- By Mary Mosquera
- Oct 16, 2008
Federal managers looking to get the most out of their employees need to understand what motivates them, says Josh Bersin, president and chief executive officer of Bersin and Associates. Point one: It's not about the money.FCW: What motivates federal workers? Bersin:
People in the federal government are there because they believe in the mission. More and more there is a tendency for young people to look at working in the government as part of their long-term, personal career development. People aren’t joining the federal government because they want to retire there. They’re joining it as a stepping stone to something else. You’re likely to get ambitious, bright and highly educated people if they look at it as part of their career instead of their entire career.
From federal surveys, it is the same as in the corporate world — people want to grow. They don’t want to do the same job year after year and not see personal growth, usually in some form of increase or change in responsibilities, an opportunity to do new things and meet new people and to participate in new projects.

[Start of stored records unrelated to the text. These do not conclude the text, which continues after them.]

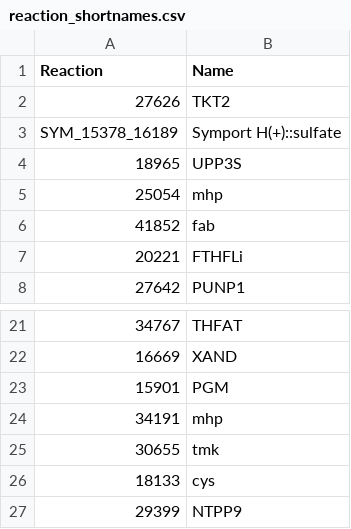
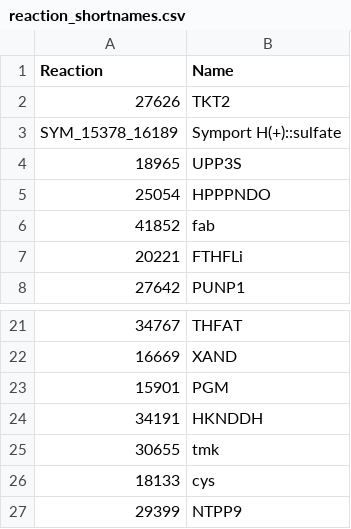
Before and after one commit to stelmo/VibrioNatriegens, a CSV file: data/model/reaction_shortnames.csv, drawn as a sheet; only a part is shown, gaps mark what is left out; the diff names each change by its address in the sheet, - before the commit and + after, or states it on an @@ line.

Commit message:
fix a few more names

```diff
--- a/data/model/reaction_shortnames.csv
+++ b/data/model/reaction_shortnames.csv
-B5 (Name): mhp
+B5 (Name): HPPPNDO
-B24 (Name): mhp
+B24 (Name): HKNDDH
```
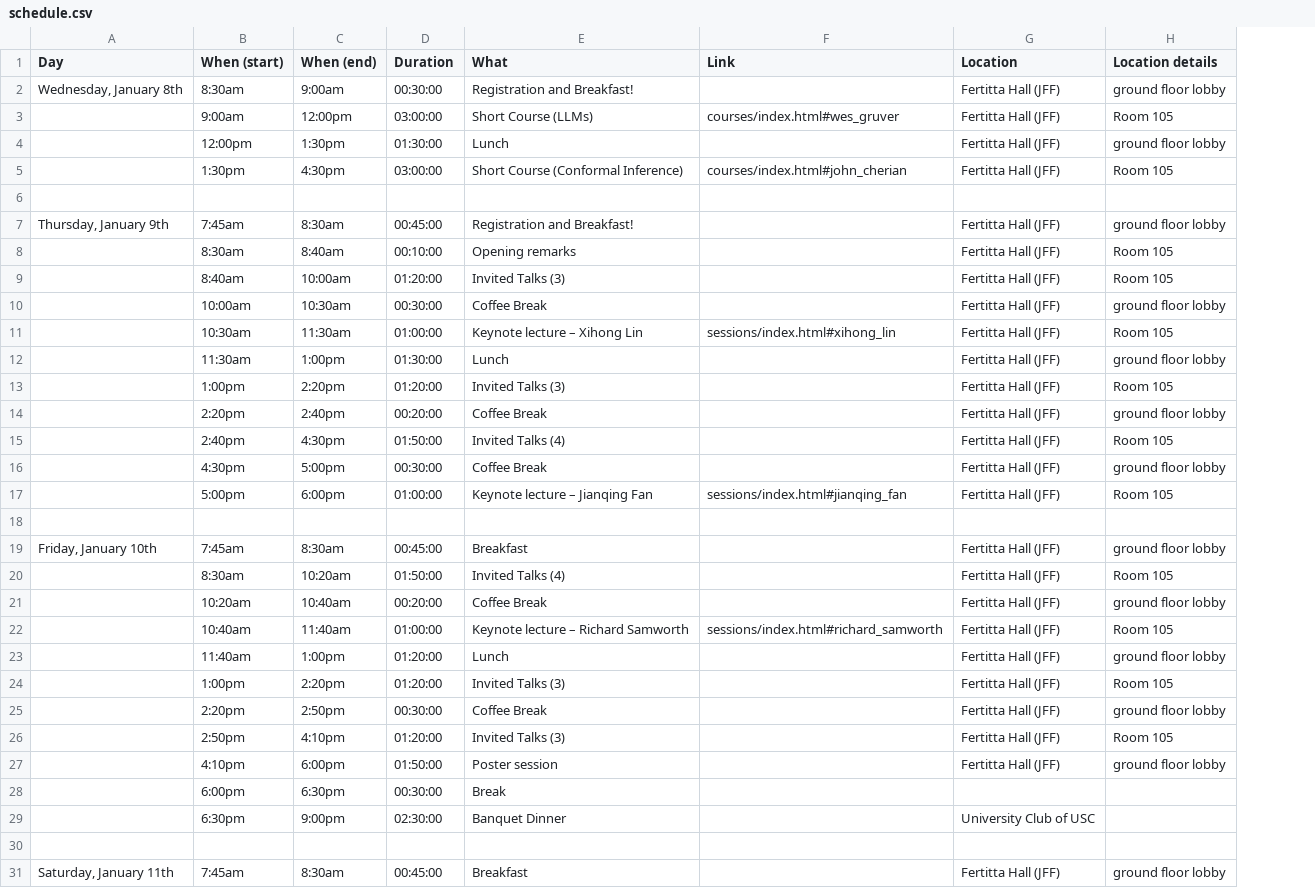
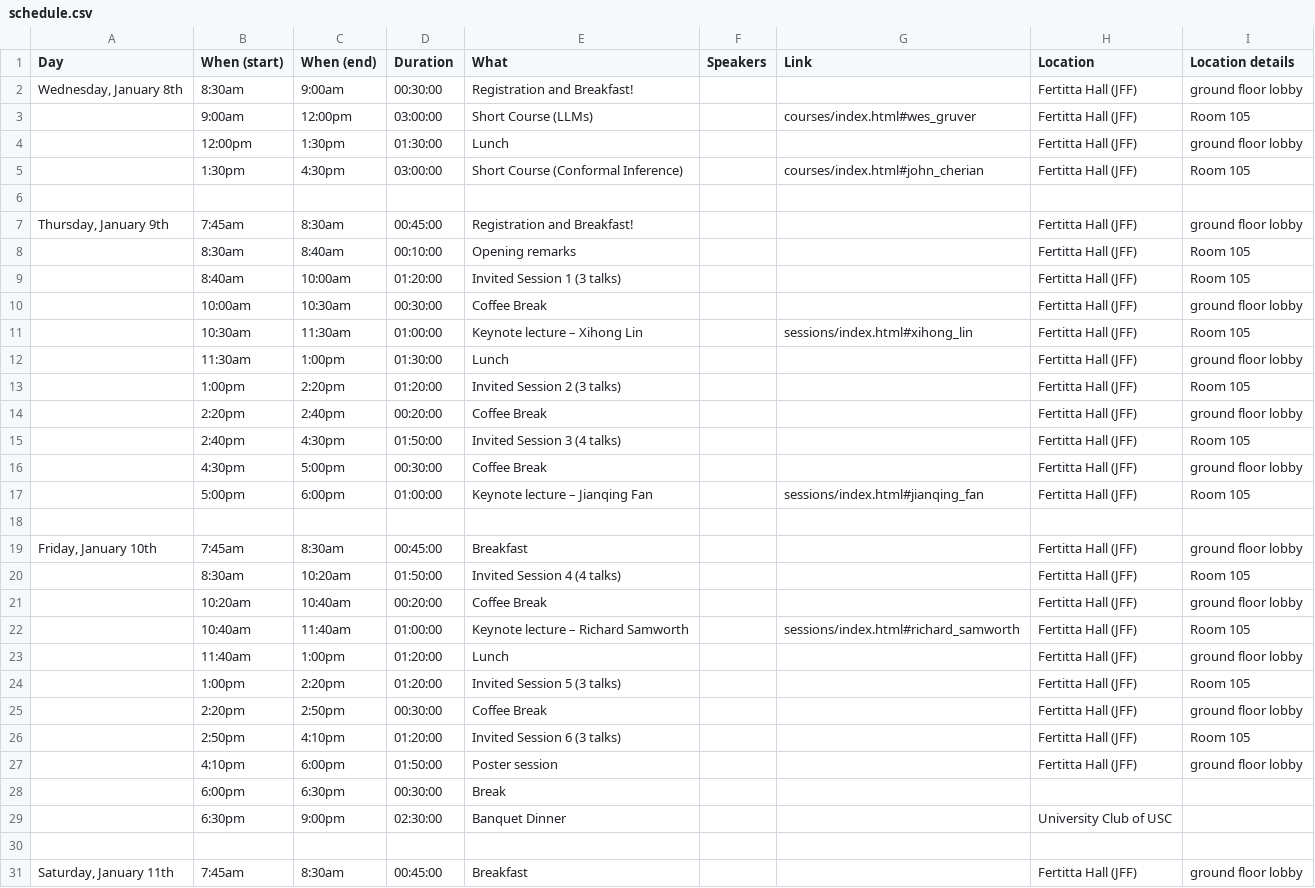
Before and after one commit to usc-dso-stat-group/seeds-2025-conference, a CSV file: sources/schedule.csv, drawn as a sheet; only a part is shown; the diff covers the shown part only; the diff names each change by its address in the sheet, - before the commit and + after, or states it on an @@ line.

Commit message:
Added session info

```diff
--- a/sources/schedule.csv
+++ b/sources/schedule.csv
+column F (Speakers), empty
-E9 (What): Invited Talks (3)
+E9 (What): Invited Session 1 (3 talks)
-E13 (What): Invited Talks (3)
+E13 (What): Invited Session 2 (3 talks)
-E15 (What): Invited Talks (4)
+E15 (What): Invited Session 3 (4 talks)
-E20 (What): Invited Talks (4)
+E20 (What): Invited Session 4 (4 talks)
-E24 (What): Invited Talks (3)
+E24 (What): Invited Session 5 (3 talks)
-E26 (What): Invited Talks (3)
+E26 (What): Invited Session 6 (3 talks)
```
Also changed, not shown: 2 edited cells elsewhere in this file, 3 other files.
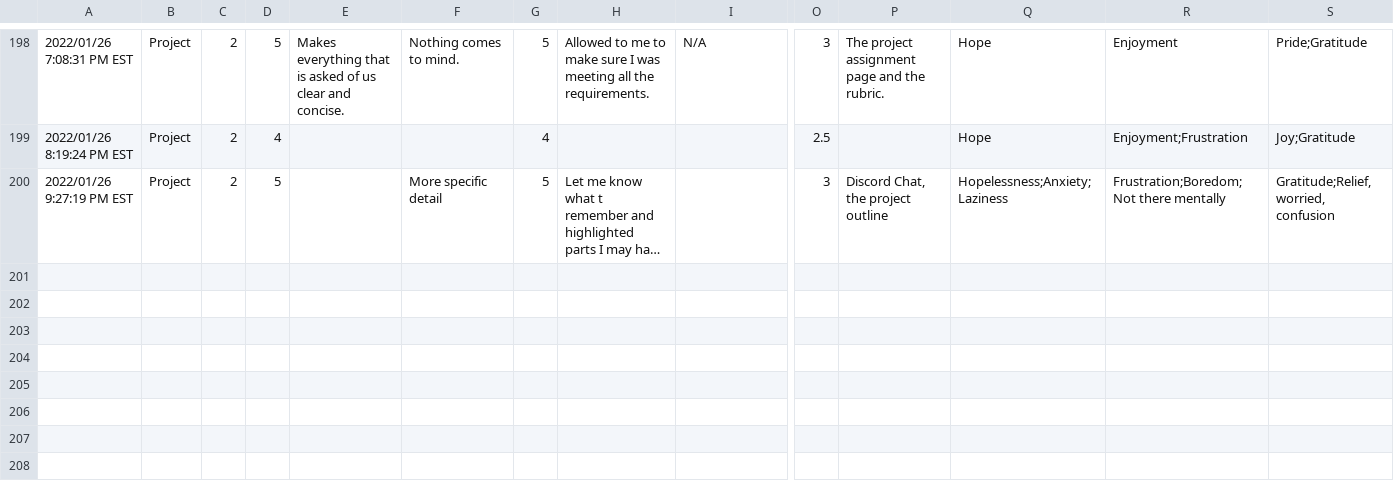
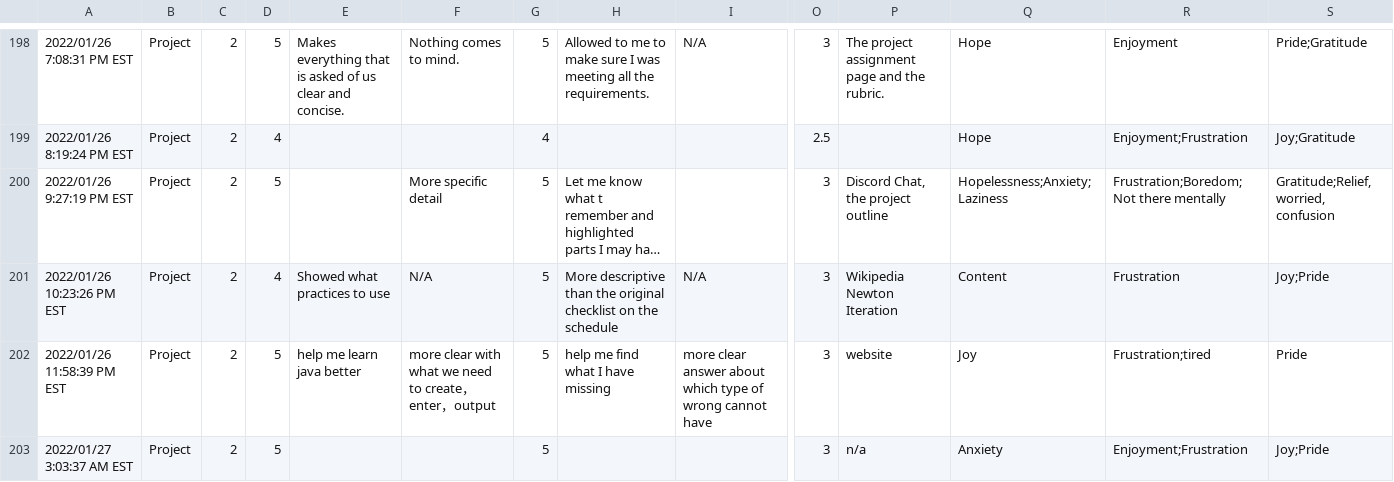
Before and after one commit to jrg94/educator-dashboard, a CSV file: dashboard/data/assignment-survey-data.csv, drawn as a sheet; only a part is shown, gaps mark what is left out; long unchanged cells end in …; rows hold the shown columns only; the diff names each change by its address in the sheet, - before the commit and + after, or states it on an @@ line.

Commit message:
Added four more rows of data

```diff
--- a/dashboard/data/assignment-survey-data.csv
+++ b/dashboard/data/assignment-survey-data.csv
+row 201: 2022/01/26 10:23:26 PM EST | Project | 2 | 4 | Showed what practices to use | N/A | 5 | More descriptive than the original checklist on the schedule | N/A | 3 | Wikipedia Newton Iteration | Content | Frustration | Joy;Pride
+row 202: 2022/01/26 11:58:39 PM EST | Project | 2 | 5 | help me learn java better | more clear with what we need to create，enter，output | 5 | help me find what I have missing | more clear answer about which type of wrong cannot have | 3 | website | Joy | Frustration;tired | Pride
+row 203: 2022/01/27 3:03:37 AM EST | Project | 2 | 5 |  |  | 5 |  |  | 3 | n/a | Anxiety | Enjoyment;Frustration | Joy;Pride
```
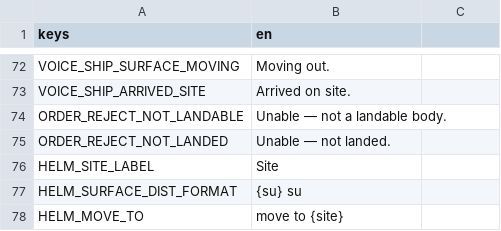
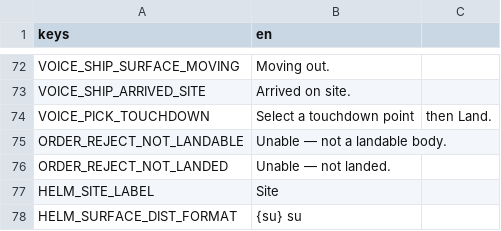
Before and after one commit to AndrewDrinkwater/farhorizon, a CSV file: localization/strings.csv, drawn as a sheet; only a part is shown, gaps mark what is left out; the shorter side is filled out with more unchanged rows.

```diff
--- a/localization/strings.csv
+++ b/localization/strings.csv
@@ -73,2 +73,3 @@ VOICE_SHIP_SURFACE_MOVING,Moving out.
 VOICE_SHIP_ARRIVED_SITE,Arrived on site.
+VOICE_PICK_TOUCHDOWN,Select a touchdown point, then Land.
 ORDER_REJECT_NOT_LANDABLE,Unable — not a landable body.
```
Also changed, not shown: 8 other files.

You could call it career development or just good management. Another motivator is having a good manager who cares about them.
Some data shows that federal employees are inspired by their top executives, but they’re not inspired by their managers or direct supervisors. The only way that works is if the entire organization values managers for their managerial role, not for their role as a contributor. This is true in business. You’ll have, for example, a salesperson promoted to the director of sales. They’ll think that their job is to sell more. It’s not. It is to develop, coach, support and align the people working for them. It’s a completely different job. If the top management doesn’t reinforce the fact that they expect managers and supervisors to do different things, then they don’t inspire and develop people. FCW: How can government better motivate its employees?Bersin:
Pay attention to the mid-level management roles.
Make sure that they are great people, that they are directed to take care of the people and not just the projects. Inspiration goes a long way, so communicating the value of the mission and creating some kind of score card or measures to get aligned with and then provide development opportunities for people.
It has a profound effect because it makes people realize that they are important, and it forces the organization to evaluate people and decide what development opportunities are needed. It shows an investment in that area and allows you to hire people who may not have all the skills they need yet, but they can get them.
With research we’ve done in the corporate world, companies that spend more money on employee development perform better. We’ve seen it over and over again.
Mary Mosquera is a reporter for Federal Computer Week.